Bachmann faces strong challenge

Rep. Michele BachmannMichele Marie BachmannBachmann won't run for Franken's Senate seat because she did not hear a 'call from God' Billboard from ‘God’ tells Michele Bachmann not to run for Senate Pawlenty opts out of Senate run in Minnesota MORE (R-Minn.) is facing a surprisingly tough reelection battle.

The Tea Party favorite and former presidential candidate has over the years warded off a succession of well-funded challengers with a combination of hard work and huge fundraising hauls.

But her challenger this time around, moderate businessman Jim Graves (D), is better suited to the district than previous opponents, and has a new line of attack: That she has abandoned Minnesota and is more interested in being a national figure.

“She hasn't created one job — she creates headlines. People are tired of the show horse, they want a workhorse,” Graves told The Hill. “She doesn't represent the district, she doesn't get the job done. I think the district deserves a full-time on the ground voice in Congress, and her divisiveness and antagonism shows what's wrong with Washington.”

Polls show a surprisingly close race, especially since the newly redrawn district is actually a touch more conservative than her old one — it would have given President Obama just 43 percent of its vote in 2008.

A poll for the Minneapolis Star-Tribune released earlier this week had her leading by six points, while a SurveyUSA poll from last week had her up by nine. Graves argues the race is even closer than that, and has released internal polls showing him within the margin of error.

Bachmann has been running ads tying Graves to President Obama and House Minority Leader Nancy Pelosi (D-Calif.), slamming him for supporting the stimulus and Democrats’ health care reform law, though he’s said he only backs parts of it.

“He'd be a vote for Nancy Pelosi as speaker and a rubber stamp for the Obama agenda, and he's already voiced support for wildly expensive measures like the stimulus and Obamacare,” Bachmann campaign spokesman Chase Kroll told The Hill. “He's just another big-spending liberal who wants to go do it in Congress.”

Graves pushed back.

“I'm a totally independent spirit. I'm not here endorsing Obama's first term — he's done things I would have done differently. I don't think he united the country enough, and he should've picked up the Simpson Bowles initiative,” he said, referencing a bipartisan initiative to balance the budget.

The congresswoman has flexed her considerable fundraising muscle for the race, bringing in a total of $13 million already. That includes $4.5 million in the last full fundraising quarter, the largest haul of any House candidate in the country. She has more than $3 million in the bank.

Graves hasn’t matched that and he says he doesn’t want to completely self-fund. But he said he’s put between $250,000 and $500,000 into the race, and that his campaign will end up spending between $1.5 million and $2 million in total, enough to get his message out.

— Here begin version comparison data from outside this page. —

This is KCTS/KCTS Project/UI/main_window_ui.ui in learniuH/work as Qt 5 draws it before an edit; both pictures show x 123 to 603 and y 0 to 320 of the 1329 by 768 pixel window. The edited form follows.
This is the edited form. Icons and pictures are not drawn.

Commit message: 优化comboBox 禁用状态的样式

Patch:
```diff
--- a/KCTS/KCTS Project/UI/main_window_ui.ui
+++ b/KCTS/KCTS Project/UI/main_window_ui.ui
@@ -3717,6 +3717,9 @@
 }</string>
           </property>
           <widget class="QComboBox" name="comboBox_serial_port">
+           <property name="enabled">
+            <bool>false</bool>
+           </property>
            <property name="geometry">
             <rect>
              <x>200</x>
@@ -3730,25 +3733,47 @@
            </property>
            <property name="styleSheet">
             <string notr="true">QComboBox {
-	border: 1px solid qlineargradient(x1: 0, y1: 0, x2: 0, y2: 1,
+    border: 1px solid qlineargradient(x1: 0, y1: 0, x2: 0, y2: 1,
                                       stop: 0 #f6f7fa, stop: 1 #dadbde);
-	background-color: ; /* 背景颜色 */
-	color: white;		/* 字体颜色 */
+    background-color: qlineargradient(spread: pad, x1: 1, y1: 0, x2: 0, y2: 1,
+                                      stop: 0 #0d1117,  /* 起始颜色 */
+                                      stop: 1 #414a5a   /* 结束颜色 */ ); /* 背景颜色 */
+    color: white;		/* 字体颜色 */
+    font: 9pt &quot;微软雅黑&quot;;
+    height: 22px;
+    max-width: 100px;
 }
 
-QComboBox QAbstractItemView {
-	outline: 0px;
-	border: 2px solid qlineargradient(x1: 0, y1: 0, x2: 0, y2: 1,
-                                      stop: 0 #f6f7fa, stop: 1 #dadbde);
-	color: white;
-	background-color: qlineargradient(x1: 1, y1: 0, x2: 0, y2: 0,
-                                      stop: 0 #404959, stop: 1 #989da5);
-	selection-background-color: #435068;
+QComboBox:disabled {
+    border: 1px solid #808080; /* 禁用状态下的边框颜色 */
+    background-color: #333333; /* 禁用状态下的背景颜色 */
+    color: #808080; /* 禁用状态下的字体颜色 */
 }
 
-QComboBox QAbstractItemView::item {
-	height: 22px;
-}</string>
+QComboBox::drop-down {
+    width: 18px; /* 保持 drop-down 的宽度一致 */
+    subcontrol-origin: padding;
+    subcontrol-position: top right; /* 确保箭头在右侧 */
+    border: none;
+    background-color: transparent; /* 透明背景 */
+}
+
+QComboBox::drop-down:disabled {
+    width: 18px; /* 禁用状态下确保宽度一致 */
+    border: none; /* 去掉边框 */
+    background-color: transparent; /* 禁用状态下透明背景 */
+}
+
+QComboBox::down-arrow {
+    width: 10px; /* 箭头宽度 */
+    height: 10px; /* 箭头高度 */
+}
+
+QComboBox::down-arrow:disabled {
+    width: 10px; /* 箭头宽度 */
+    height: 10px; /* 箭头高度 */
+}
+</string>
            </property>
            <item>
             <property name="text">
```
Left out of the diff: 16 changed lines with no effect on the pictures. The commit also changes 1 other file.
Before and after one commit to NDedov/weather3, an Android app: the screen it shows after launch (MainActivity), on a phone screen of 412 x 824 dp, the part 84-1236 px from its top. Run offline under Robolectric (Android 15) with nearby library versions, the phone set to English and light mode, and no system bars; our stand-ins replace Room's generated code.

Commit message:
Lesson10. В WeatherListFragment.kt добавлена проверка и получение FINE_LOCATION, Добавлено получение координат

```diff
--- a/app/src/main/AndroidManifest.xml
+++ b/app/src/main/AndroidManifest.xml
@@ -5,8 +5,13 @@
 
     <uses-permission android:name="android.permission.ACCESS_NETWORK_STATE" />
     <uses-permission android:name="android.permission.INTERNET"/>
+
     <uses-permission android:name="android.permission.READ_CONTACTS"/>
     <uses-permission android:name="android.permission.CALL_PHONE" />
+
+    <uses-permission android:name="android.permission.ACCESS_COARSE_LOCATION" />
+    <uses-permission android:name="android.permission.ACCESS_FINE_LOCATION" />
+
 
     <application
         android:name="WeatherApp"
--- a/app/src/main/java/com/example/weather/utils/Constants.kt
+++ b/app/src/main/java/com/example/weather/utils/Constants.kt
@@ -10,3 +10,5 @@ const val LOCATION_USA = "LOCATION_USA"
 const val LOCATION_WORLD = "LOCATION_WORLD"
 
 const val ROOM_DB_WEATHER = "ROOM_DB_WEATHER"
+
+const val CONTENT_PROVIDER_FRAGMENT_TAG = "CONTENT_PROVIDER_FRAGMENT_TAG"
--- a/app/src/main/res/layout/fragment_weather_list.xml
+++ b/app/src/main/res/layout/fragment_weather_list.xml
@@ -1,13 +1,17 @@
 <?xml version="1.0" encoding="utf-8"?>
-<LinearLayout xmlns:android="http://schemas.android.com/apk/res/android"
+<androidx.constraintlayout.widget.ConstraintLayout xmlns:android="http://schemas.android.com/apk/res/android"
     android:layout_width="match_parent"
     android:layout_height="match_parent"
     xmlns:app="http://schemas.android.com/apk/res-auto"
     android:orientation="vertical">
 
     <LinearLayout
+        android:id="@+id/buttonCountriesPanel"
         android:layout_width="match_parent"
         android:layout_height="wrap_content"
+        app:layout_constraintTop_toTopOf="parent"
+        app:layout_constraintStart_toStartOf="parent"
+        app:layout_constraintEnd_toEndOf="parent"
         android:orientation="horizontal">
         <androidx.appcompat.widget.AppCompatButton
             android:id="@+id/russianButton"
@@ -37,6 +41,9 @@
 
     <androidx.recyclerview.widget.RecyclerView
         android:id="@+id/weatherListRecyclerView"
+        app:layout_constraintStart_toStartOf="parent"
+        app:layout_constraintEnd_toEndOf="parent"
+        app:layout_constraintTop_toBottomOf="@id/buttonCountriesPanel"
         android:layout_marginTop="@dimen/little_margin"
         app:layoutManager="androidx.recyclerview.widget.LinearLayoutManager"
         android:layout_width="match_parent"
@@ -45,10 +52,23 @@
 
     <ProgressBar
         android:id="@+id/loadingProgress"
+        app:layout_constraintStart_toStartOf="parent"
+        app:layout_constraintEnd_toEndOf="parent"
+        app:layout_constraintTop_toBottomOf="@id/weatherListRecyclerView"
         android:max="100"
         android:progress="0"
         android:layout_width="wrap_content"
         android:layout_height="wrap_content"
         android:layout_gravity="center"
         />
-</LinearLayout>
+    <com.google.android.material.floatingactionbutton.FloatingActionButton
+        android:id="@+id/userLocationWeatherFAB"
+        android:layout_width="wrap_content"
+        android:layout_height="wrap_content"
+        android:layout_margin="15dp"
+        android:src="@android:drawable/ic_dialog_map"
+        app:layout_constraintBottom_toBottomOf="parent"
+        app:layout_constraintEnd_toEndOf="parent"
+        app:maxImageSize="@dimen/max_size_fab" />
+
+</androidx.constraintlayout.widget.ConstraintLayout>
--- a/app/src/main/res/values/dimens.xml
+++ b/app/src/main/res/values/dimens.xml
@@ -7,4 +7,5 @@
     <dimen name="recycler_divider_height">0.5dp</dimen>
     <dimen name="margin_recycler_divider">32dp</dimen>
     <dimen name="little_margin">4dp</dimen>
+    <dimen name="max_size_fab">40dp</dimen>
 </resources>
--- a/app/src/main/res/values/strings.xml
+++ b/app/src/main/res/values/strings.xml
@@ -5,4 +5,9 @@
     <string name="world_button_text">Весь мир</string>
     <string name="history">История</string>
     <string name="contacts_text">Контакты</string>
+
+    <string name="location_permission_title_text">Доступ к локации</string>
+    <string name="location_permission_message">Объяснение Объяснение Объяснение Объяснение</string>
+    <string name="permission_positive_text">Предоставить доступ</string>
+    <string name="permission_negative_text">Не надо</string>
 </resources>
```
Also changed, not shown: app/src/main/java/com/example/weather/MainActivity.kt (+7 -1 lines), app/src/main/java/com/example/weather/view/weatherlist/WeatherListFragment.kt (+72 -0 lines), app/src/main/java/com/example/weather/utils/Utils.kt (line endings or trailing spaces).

Bachmann’s campaign says he’s already spent a half-million dollars and they are braced for him to spend more.

Kroll declined to share Bachmann’s internal polls, but said she was up by a comfortable margin. CREDO PAC, a liberal super-PAC, is seeking to take her out, but the Democratic Congressional Campaign Committee has yet to spend any money in the district, a sign they don’t see it as one of the more competitive races in the country.

But a recent Bachmann ad suggests she’s worried about Graves’s attacks that she’s abandoned the district. The ad features constituents talking about her work for the region, saying she’s “here every week fighting for Minnesota jobs.”

Kroll denied that the ad had anything to do with her opponent’s attacks.

“That ad isn't a response to anything Graves has done or said, that ad was actually cut a while ago because we had families and business owners who said they wanted to go on air for Michele and go to bat for her,” he said.

He also said the months she spent campaigning in Iowa hadn’t hurt her campaign. “She did have to miss some votes just like Obama when he was running, McCain when he was. She missed votes just like every other candidate who's ever run for president,” said Kroll.

The two are set to debate three times between now and Election Day, with their first meeting occurring next Tuesday. Those debates could affect the race, especially if one or the other has a major stumble.

The Tea Party firebrand is still the favorite to win in the Republican-leaning district. But that there’s a race at all this close to the election is a surprise.